Could you filter the records below down to the lines that include the word "html"?

:: Provided data ::

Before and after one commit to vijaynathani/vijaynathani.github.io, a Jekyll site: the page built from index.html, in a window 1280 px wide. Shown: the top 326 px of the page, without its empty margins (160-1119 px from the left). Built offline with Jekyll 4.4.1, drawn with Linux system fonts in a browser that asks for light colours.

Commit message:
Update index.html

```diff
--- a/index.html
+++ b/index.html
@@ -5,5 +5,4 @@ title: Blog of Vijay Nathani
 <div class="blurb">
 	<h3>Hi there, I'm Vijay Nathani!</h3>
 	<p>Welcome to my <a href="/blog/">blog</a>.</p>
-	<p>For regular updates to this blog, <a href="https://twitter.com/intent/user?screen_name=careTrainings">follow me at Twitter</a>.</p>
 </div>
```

:::
:: Provided data ::

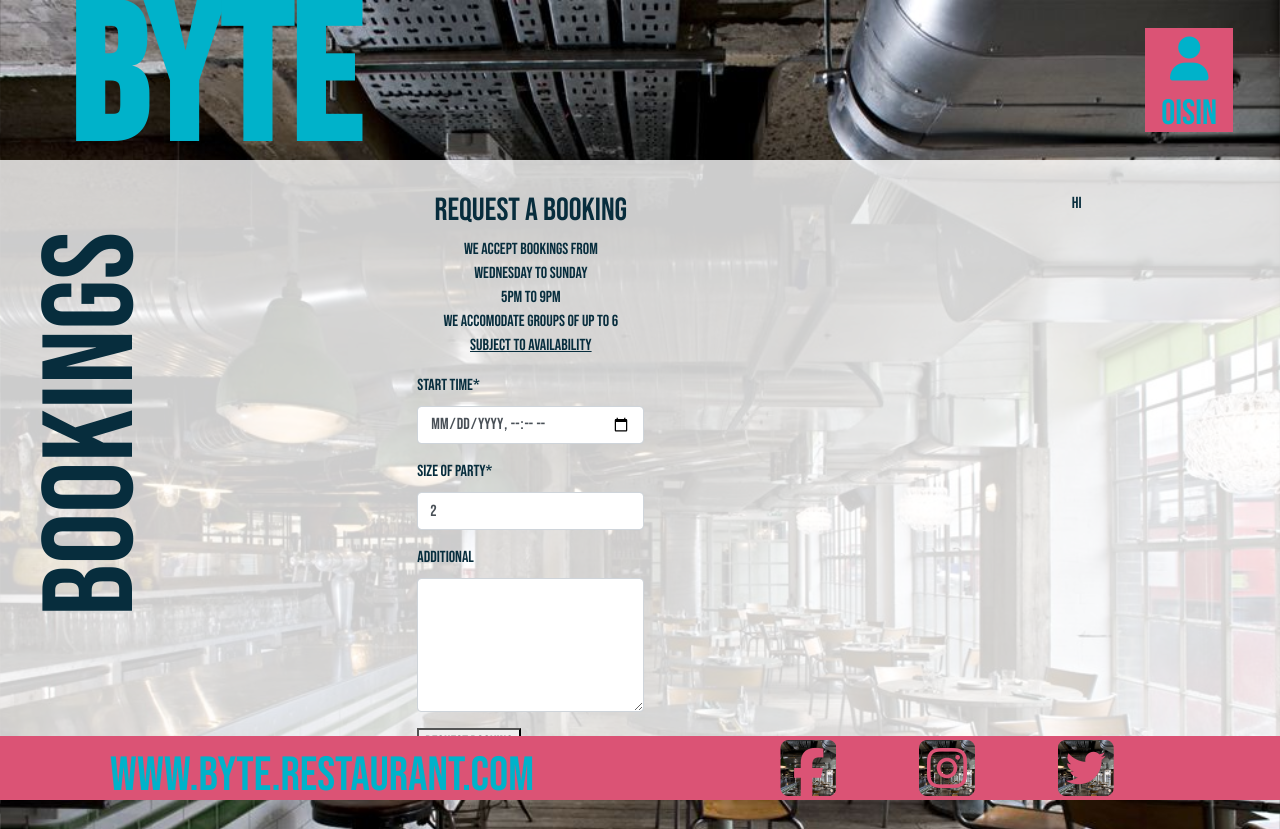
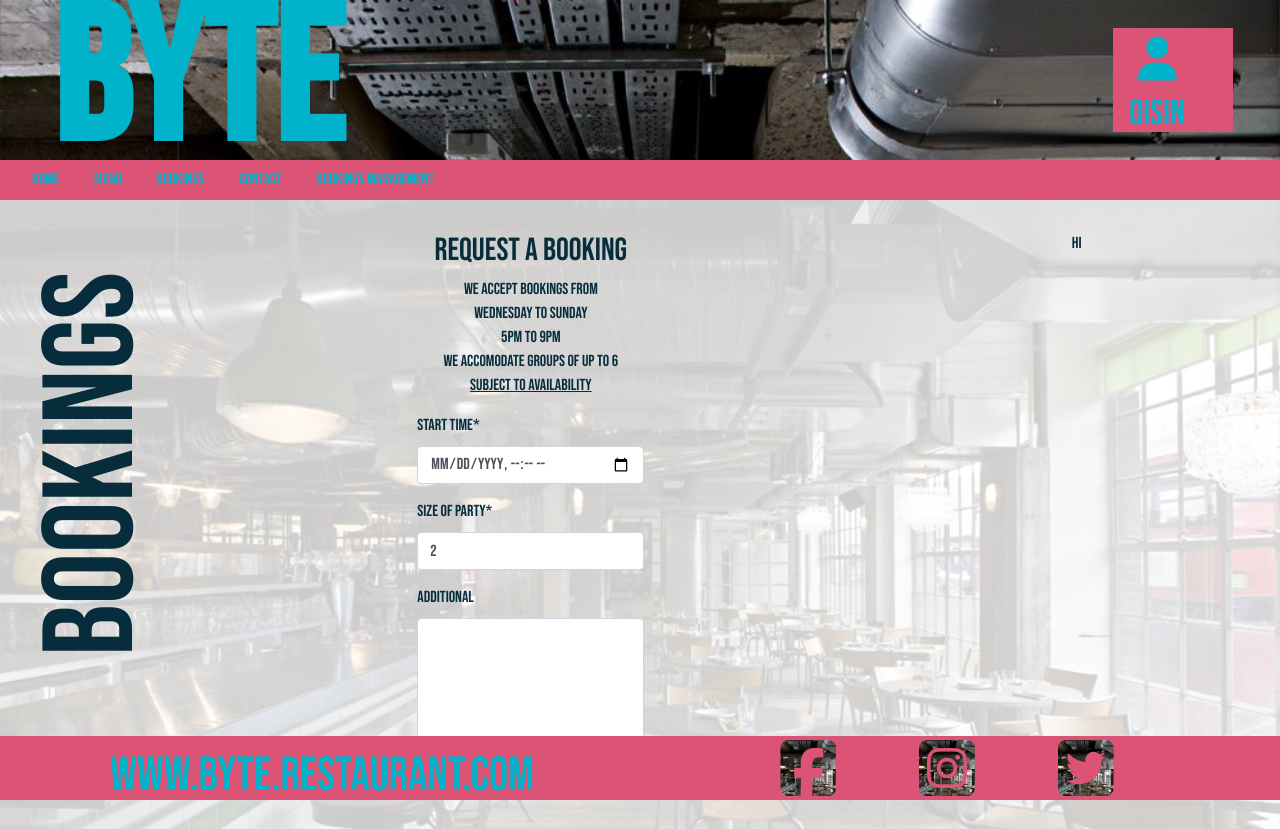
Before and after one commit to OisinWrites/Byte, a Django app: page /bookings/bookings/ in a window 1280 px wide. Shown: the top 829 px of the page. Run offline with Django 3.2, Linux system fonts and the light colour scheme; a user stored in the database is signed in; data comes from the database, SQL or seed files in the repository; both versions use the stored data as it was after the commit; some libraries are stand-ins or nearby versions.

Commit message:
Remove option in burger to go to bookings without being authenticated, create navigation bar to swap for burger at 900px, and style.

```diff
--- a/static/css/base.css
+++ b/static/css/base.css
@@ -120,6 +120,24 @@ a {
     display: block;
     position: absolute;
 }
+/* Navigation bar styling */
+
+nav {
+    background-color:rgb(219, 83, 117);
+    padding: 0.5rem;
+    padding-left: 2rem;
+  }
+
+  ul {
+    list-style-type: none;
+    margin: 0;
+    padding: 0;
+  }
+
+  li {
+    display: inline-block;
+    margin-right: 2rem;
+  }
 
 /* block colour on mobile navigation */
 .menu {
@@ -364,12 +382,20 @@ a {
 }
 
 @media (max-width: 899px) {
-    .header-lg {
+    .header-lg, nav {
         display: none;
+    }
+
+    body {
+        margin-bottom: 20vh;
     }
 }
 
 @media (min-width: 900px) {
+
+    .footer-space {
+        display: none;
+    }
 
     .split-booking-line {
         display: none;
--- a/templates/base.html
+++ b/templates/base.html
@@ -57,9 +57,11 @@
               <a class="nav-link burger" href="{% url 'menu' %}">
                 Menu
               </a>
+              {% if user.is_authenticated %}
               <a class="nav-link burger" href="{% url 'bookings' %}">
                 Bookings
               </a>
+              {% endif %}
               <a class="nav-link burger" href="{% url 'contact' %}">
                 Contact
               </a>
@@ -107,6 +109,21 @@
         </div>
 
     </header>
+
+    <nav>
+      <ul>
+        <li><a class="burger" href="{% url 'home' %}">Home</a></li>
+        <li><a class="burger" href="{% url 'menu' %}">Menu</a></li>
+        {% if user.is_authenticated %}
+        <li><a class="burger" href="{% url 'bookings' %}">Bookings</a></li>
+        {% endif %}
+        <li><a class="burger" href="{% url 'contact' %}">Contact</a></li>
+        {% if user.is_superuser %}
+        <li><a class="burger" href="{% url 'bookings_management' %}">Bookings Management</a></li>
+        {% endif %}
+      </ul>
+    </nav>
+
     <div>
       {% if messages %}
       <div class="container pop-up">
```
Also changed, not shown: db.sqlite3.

:::

_Response box:_
Before and after one commit to vijaynathani/vijaynathani.github.io, a Jekyll site: the page built from index.html, in a window 1280 px wide. Shown: the top 326 px of the page, without its empty margins (160-1119 px from the left). Built offline with Jekyll 4.4.1, drawn with Linux system fonts in a browser that asks for light colours.
Update index.html
--- a/index.html
+++ b/index.html
--- a/templates/base.html
+++ b/templates/base.html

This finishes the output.